WHAT YOU SHOULD DO
Leave the images aside and repeat the whole listing exactly.

DATA UNDER STUDY
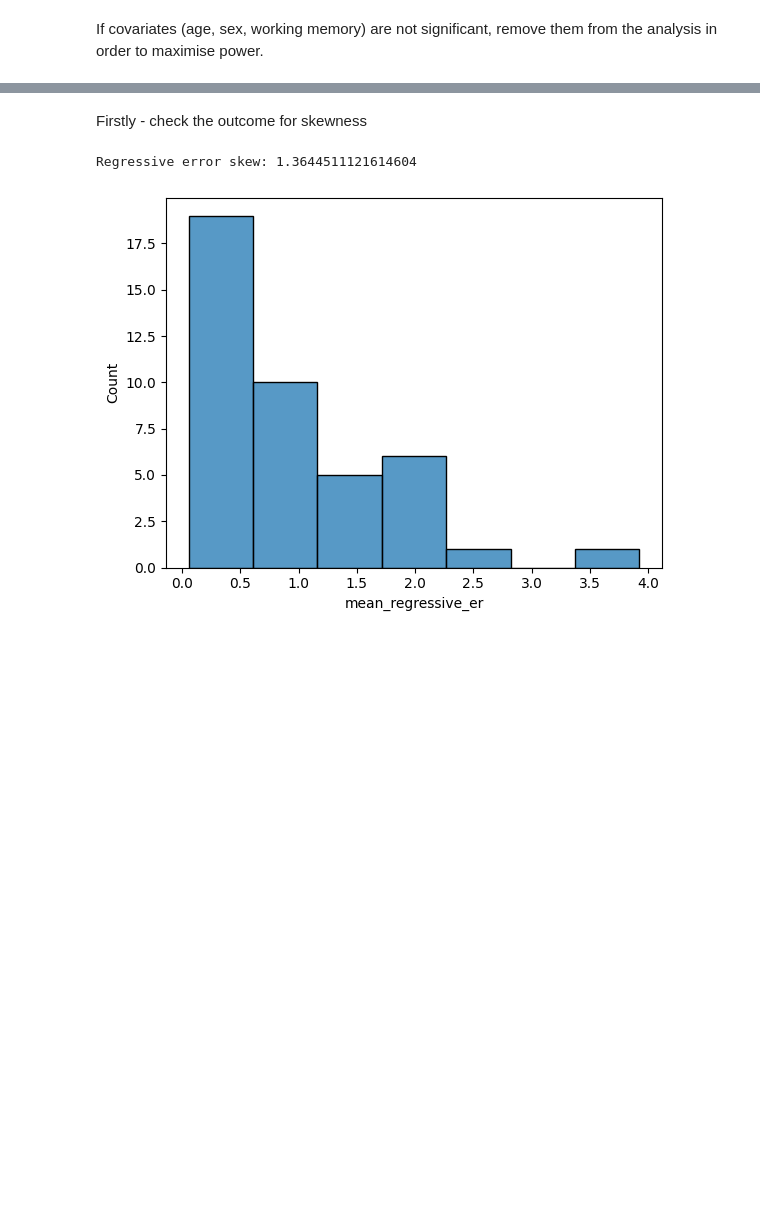
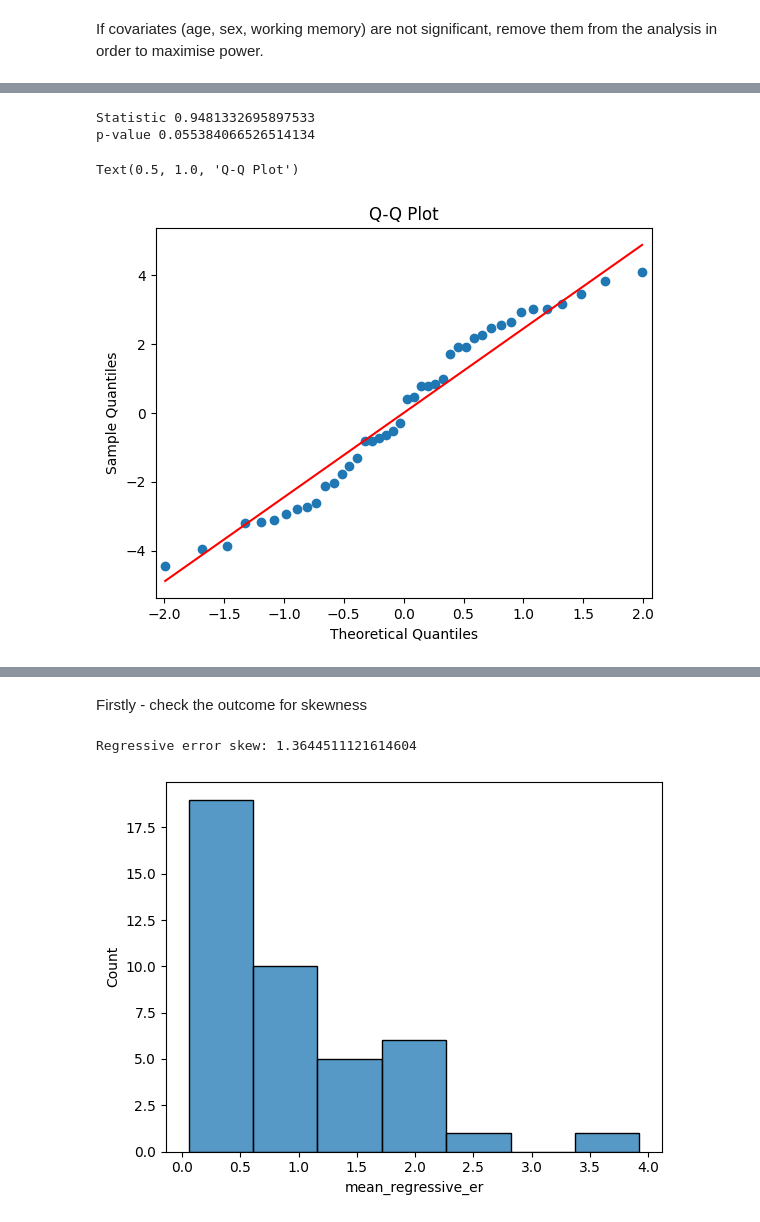
Before and after one commit to emilybagley/disgust_reversal_learning-RR, a Jupyter notebook: 2_task_modelfree_analysis.ipynb, the cells around one changed output, grey strips where cells are left out. Saved outputs shown, nothing was run; the diff lists cells and outputs as text; code cells hidden in the pictures; blank space fills up the shorter version.

```diff
--- a/2_task_modelfree_analysis.ipynb
+++ b/2_task_modelfree_analysis.ipynb
@@ -122,20 +205,27 @@ Test the assumptions of this final model
 # %%
+#chose the model we are testing
+results=results2
+
 #shapiro-Wilk test of normality of residuals
 labels = ["Statistic", "p-value"]
 norm_res = stats.shapiro(results.resid)
 
 for key, val in dict(zip(labels, norm_res)).items():
     print(key, val)
     ##if test is significant then the assumption is violated
-        #not significant here - so that is good!
 
 ## Q-Q PLot
-fig = plt.figure(figsize = (16, 9))
+fig = plt.figure()
 ax = fig.add_subplot(111)
 
 sm.qqplot(results.resid, dist = stats.norm, line = 's', ax = ax)
 
 ax.set_title("Q-Q Plot")
+# %% [output]
+Statistic 0.9481332695897533
+p-value 0.055384066526514134
+Text(0.5, 1.0, 'Q-Q Plot')
+[figure, added]
 # %%
 ##homoskedasticity of variance
 #White Lagrange Multiplier Test for Heteroscedasticity
```
Also changed, not shown: parts of 79 cells of this notebook, 7 other files.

ANSWER SPACE
Before and after one commit to emilybagley/disgust_reversal_learning-RR, a Jupyter notebook: 2_task_modelfree_analysis.ipynb, the cells around one changed output, grey strips where cells are left out. Saved outputs shown, nothing was run; the diff lists cells and outputs as text; code cells hidden in the pictures; blank space fills up the shorter version.

```diff
--- a/2_task_modelfree_analysis.ipynb
+++ b/2_task_modelfree_analysis.ipynb
@@ -122,20 +205,27 @@ Test the assumptions of this final model
 # %%
+#chose the model we are testing
+results=results2
+
 #shapiro-Wilk test of normality of residuals
 labels = ["Statistic", "p-value"]
 norm_res = stats.shapiro(results.resid)
 
 for key, val in dict(zip(labels, norm_res)).items():
     print(key, val)
     ##if test is significant then the assumption is violated
-        #not significant here - so that is good!
 
 ## Q-Q PLot
-fig = plt.figure(figsize = (16, 9))
+fig = plt.figure()
 ax = fig.add_subplot(111)
 
 sm.qqplot(results.resid, dist = stats.norm, line = 's', ax = ax)
 
 ax.set_title("Q-Q Plot")
+# %% [output]
+Statistic 0.9481332695897533
+p-value 0.055384066526514134
+Text(0.5, 1.0, 'Q-Q Plot')
+[figure, added]
 # %%
 ##homoskedasticity of variance
 #White Lagrange Multiplier Test for Heteroscedasticity
```
Also changed, not shown: parts of 79 cells of this notebook, 7 other files.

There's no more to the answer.